Wednesday, April 24, 2013

Who's Afraid of the Booker Prize? by Peter Cowlam

Who's Afraid of the Booker Prize?
Published April 2013, Peter Cowlam’s novel Who’s Afraid of the Booker Prize?, is a deliciously malicious satire on literary celebrity.

For Alistair Wye, assistant to ‘top’ novelist Marshall Zob, Zob makes just two mistakes. First, he plans a commemorative book celebrating the life and work of his dead mentor, John Andrew Glaze, whose theory of ‘literary time’ is of dubious philosophical pedigree. Second, Zob turns the whole literary world on its head through the size of advance he instructs his agent to negotiate for his latest, and most mediocre novel to date.

Secretly Wye keeps a diary of Zob’s professional and private life. Comic, resolute, Wye stalks through its every page, scattering his pearls with an imperious hand, while an unsuspecting Zob ensures perfect conditions for the chronicler of his downfall.

Set in the relatively safe remove of London’s beau monde in the early 1990s, Who’s Afraid of the Booker Prize? unremittingly debunks the phenomenon of literary celebrity.

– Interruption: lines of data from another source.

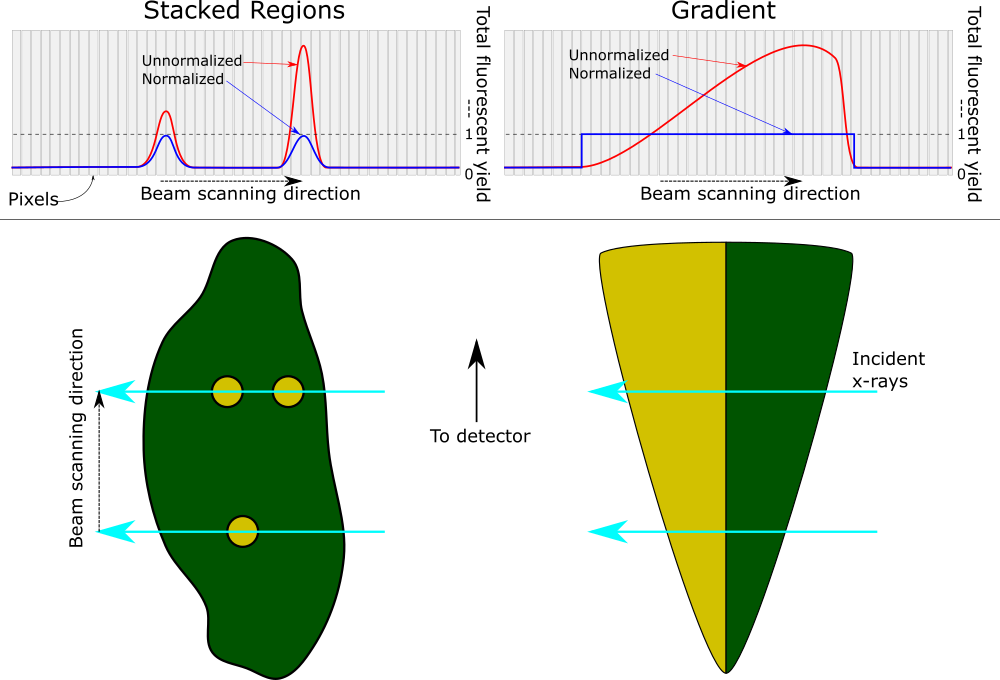
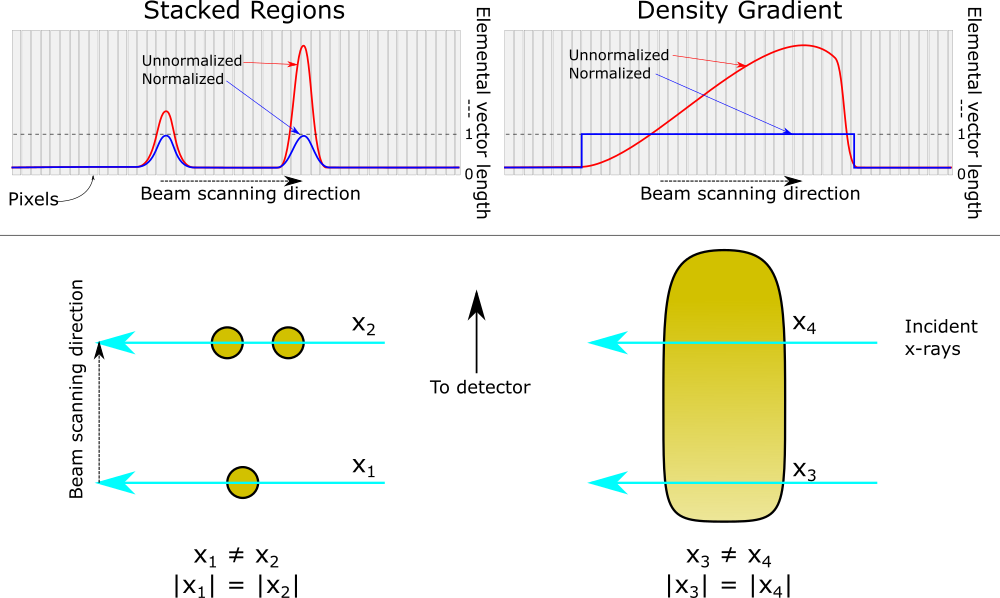
Changed why vMF slide figure.

Changed region(s): [[0.0, 0.0, 1.0, 1.0], [0.434, 0.6321, 0.527, 0.6622], [0.465, 0.4816, 0.496, 0.5418]]

diff --git a/vMF.tex b/vMF.tex
@@ -27,12 +27,22 @@
 \keywords{von Mises-Fisher, clustering, bionanoprobe}
 \begin{document}
 
+%page 1
 \begin{frame}[plain]
 \maketitle
 \end{frame}
 
 \section[Short Section 1 Name]{Full Section 1 Name}
 \subsection[Short Subsection 1 Name]{Full Subsection 1 Name}
+
+%page 2
+\begin{frame}{Why cluster XRF data?}
+    \begin{itemize}
+        \item XRF gives high resolution data of element distributions in a sample.
+        \item However, finding regions of similar composition is left largely to be done by hand.
+        \item Clustering XRF data by element composition allows for automated segmentation of  images into similar regions. It also enables statistical analysis to be done within and between clustered regions as well as comparison of clustered regions between cells.
+    \end{itemize}
+\end{frame}
 
 % page 3
 \subsection[movMF image]{Mixture of vMF distributions on the 3-sphere}
@@ -44,8 +54,8 @@
 \end{figure}
 \end{frame}
 
-% page 2
-\begin{frame}{von Mises Fisher distributions}%{Subtitle}
+% page 4
+\begin{frame}{von Mises Fisher (vMF) distributions}%{Subtitle}
 Random vector $\boldsymbol{x}$ has a $d$-variate von Mises-Fisher (vMF) distribution if its probability density function is given by:
 $$f(\boldsymbol{x}|\boldsymbol{\mu}, \kappa) = c_d(\kappa)e^{\kappa\boldsymbol{\mu}^T\mathbf{x}}$$
 \begin{itemize}
@@ -63,17 +73,41 @@ $$f(\boldsymbol{x}|\boldsymbol{\mu}, \kappa) = c_d(\kappa)e^{\kappa\boldsymbol{\
 \end{itemize}
 \end{frame}
 
-%page 8
+%page 5
+\begin{frame}{Normalizing XRF data.}
+\centering
+\begin{table}[]
+\resizebox{\textwidth}{!}{\begin{tabular}{l|lllllll|l}
+         & P        & S        & K        & Ca       & Cl       & Fe       & Zn       & L2-norm  \\ \hline
+$\boldsymbol{x}$        & 0.1216 & 0.0748 & 0.5959 & 0.0054 & 0.2011 & 0.0038 & 0.0031 & 0.6450 \\
+$|\boldsymbol{x}|$ & 0.1886 & 0.1160 & 0.9239 & 0.0084 & 0.3117 & 0.0060 & 0.0048 & 1        \\       
+\end{tabular}}
+\end{table}
+\begin{itemize}
+    \item Here is an example of normalizing XRF data. 
+    \item $\boldsymbol{x}$ is unnormalized and corresponds to $\mu g / cm^2$. The L2-norm corresponds to the length of the 7D vector with (P, S, K,...) as its components.
+    \item $|\boldsymbol{x}|$ is the normalized vector with vector length = 1. Here each component value can be thought of the fractional value of that element in that pixel.
+\end{itemize}
+\end{frame}
+
+%page 6
 \begin{frame}{Why vMF not Gaussians?}
 \begin{figure}[h]
   \includegraphics[width=1\textwidth,height=.5\textheight,keepaspectratio]{Normalization.png}
-  \caption{In a 2D XRF projection increasing brightness may be due to overlapping regions or regions with higher concentration making it difficult to discern between the two. Because of this I chose to normalize the data and cluster only based on element composition, not concentration.}
+  \caption{In a 2D XRF projection increasing brightness may be due to overlapping regions or regions with higher concentration making it difficult to discern between the two. vMF normalizes each pixel such that the length of its elemental vector (2-norm) is 1. The result is clusters based on element composition, not concentration.}
 \end{figure}
 \end{frame}
 
-%page 4
-\subsection[Short Subsection 3 Name]{Full Subsection 3 Name}
+%page 7
+\begin{frame}{Our data and goals.}
+    \begin{itemize}
+        \item We took XRF images of frozen hydrated mouse fibroblast cells as varying stages of mitosis.
+        \item The goal is to determine the location and role of trace metals in the cell during mitosis. [cite]
+        \item Clustering allows one to separate out regions of the cell (i.e. the nucleus) for independent analysis. It also helps in analyzing these regions.
+    \end{itemize}
+\end{frame}
 
+%page 8
 \begin{frame}{Bionanoprobe Data.}
 \begin{figure}[h]
   \includegraphics[width=1\textwidth,height=.7\textheight,keepaspectratio]{unmasked.png}
@@ -82,6 +116,7 @@ $$f(\boldsymbol{x}|\boldsymbol{\mu}, \kappa) = c_d(\kappa)e^{\kappa\boldsymbol{\
 \end{figure}
 \end{frame}
 
+%page 9
 \begin{frame}{Masked Bionanoprobe Data.}
 \begin{figure}[h]
   \includegraphics[width=1\textwidth,height=.7\textheight,keepaspectratio]{masked.png}
@@ -90,8 +125,8 @@ $$f(\boldsymbol{x}|\boldsymbol{\mu}, \kappa) = c_d(\kappa)e^{\kappa\boldsymbol{\
 \end{figure}
 \end{frame}
 
-%page 5
-\begin{frame}{Prepossessing BNP data}
+%page 10
+\begin{frame}{Before clustering! Prepossessing BNP data}
 For BNP data each pixel is its own d-dimensional elemental concentration vector, 
 $$\boldsymbol{X_p} = (X_1, X_2, ..., X_d).$$
 Each component, $X_i$, is that elements concentration for a given pixel and has units $\mu g/cm^2$. 
@@ -102,20 +137,23 @@ Each component, $X_i$, is that elements concentration for a given pixel and has 
     
 \end{frame}
 
-\begin{frame}{Pandas}
-    \includegraphics[width=1\textwidth,height=.7\textheight,keepaspectratio]{dataframe.PNG}
-    \caption{Multiindex Pandas dataframe for storing data and labels.}
-\end{frame}
-
-%page 6
+%page 11
 \begin{frame}{3-D projections of 7-D data.}
 \begin{figure}[h]
   \includegraphics[width=1\textwidth,height=1\textheight,keepaspectratio]{7dto3d.png}
-  \caption{XRF images of mouse fibroblasts.}
+  \caption{XRF images of mouse fibroblasts color coded by dataset.}
 \end{figure}
 \end{frame}
 
-%page 7
+%page 12
+\begin{frame}{Pandas dataframe for XRF clustering}
+\begin{figure}
+    \includegraphics[width=1\textwidth,height=.7\textheight,keepaspectratio]{dataframe.PNG}
+    \caption{Multiindex Pandas dataframe for storing data and labels. In this case a 7D (1 dimension per element) dataset.}
+\end{figure}
+\end{frame}
+
+%page 13
 \begin{frame}{Results and why to preprocess data.}
 \begin{figure}[h]
   \includegraphics[width=1\textwidth,height=.7\textheight,keepaspectratio]{labels_compare_preprocessing.png}
@@ -123,12 +161,15 @@ Each component, $X_i$, is that elements concentration for a given pixel and has 
 \end{figure}
 \end{frame}
 
+%page  14
 \begin{frame}{Pandas results.}
+\begin{figure}
     \includegraphics[width=1\textwidth,height=.7\textheight,keepaspectratio]{dataframe_labeled.PNG}
     \caption{Dataframe with labels and membership.}
+\end{figure}
 \end{frame}
 
-%page 9
+%page 15
 \begin{frame}{Cluster statistics: Median.}
 \begin{figure}[h]
   \includegraphics[width=1\textwidth,height=.5\textheight,keepaspectratio]{Cluster_median.png}
@@ -144,6 +185,7 @@ Each component, $X_i$, is that elements concentration for a given pixel and has 
 \end{itemize}
 \end{frame}
 
+%page 16
 \begin{frame}{Cluster statistics: Correlation.}
 \begin{figure}
     \centering
@@ -153,16 +195,21 @@ Each component, $X_i$, is that elements concentration for a given pixel and has 
 \end{figure}
 \end{frame}
 
+%page 17
 \begin{frame}{Warning: construction ahead.}
-    Everything beyond this point is a work in progress.
+\centering
+\begin{figure}
+\includegraphics[width=1\textwidth,height=.5\textheight,keepaspectratio]{construction.png}
+\caption{I'm still working on the slides beyond this point.}
+\end{figure}
 \end{frame}
 
-%page 10
+%page 18
 \begin{frame}{Extension to 3 spatial dimensions.}
 From the perspective of vMF clustering the extension from 2D to 3D is trivial. Each pixel is represented as a vector independent of its location in the dataset. Therefore the clustering algorithm does not care how many spatial dimensions exist. Some clustering algorithms (SLIC) include proximity as a constraint and need to be fed pixel/voxel indicies, but this has been done.
 \end{frame}
 
-%page 11
+%page 19
 \begin{frame}{Other clustering methods to look into.}
 \begin{itemize}
     \item Simple Linear Iterative Clustering (SLIC)
@@ -175,7 +222,7 @@ From the perspective of vMF clustering the extension from 2D to 3D is trivial. E
 \end{itemize}
 \end{frame}
 
-%page 12
+%page 20
 \begin{frame}{Future.}
 \begin{itemize}
     \item Clusters to polygons. This would be especially useful for 3d clustering visualization for viewing embedded organelles, or for importing geometries with material properties into CAD software (for mechanical or semiconductor samples).
@@ -186,10 +233,11 @@ From the perspective of vMF clustering the extension from 2D to 3D is trivial. E
 
 
 \section{\bibname}
+%page 21
 \begin{frame}[t, allowframebreaks]{\bibname}
 \printbibliography[heading=none]
 \end{frame}
-
+%page 22
 \begin{frame}[plain]
 \vfill
 \centerline{Thank You for Your Attention!}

The plot revolves round a researcher working through an archive of computer discs, emails and faxes, and his own diary entries recording his reactions to life in proximity to bookish heavyweight Marshall Zob. It’s a roaring satire, with a serious message, and remarkably funny, in the best English comedic tradition.

Who's Afraid of the Booker Prize? is published by CentreHouse Press, paperback, 270 pages. See Amazon purchase options: USA, UK.

Friday, April 12, 2013

A Guide to Dartmoor's Lydford

Lydford, by Tony Phillips
Dartmoor is one of the UK’s National Parks, and is situated in Devon in the Southwest of England. The Essential Dartmoor Series, published by CentreHouse Press, and written by travel writer Tony Phillips, is a collection of tourist and travel guides, featuring some well known and not so well known areas of Dartmoor. The first in the series, ‘Lydford’, ranges from Lydford’s Saxon past, to the sixth-century founding of its first Christian church, to its tin mining in the Middle Ages. At that time, with its jurisdiction over the stannary districts of Devon, it gained a fearful reputation for its harsh laws and cruel punishments. Today Lydford is a quiet village nestling in the western edge of Dartmoor, with an enormous fund of history. Publication includes comprehensive guide to local facilities and accommodation. Available on Amazon Kindle in the USA here, and in the UK and Europe etc. here.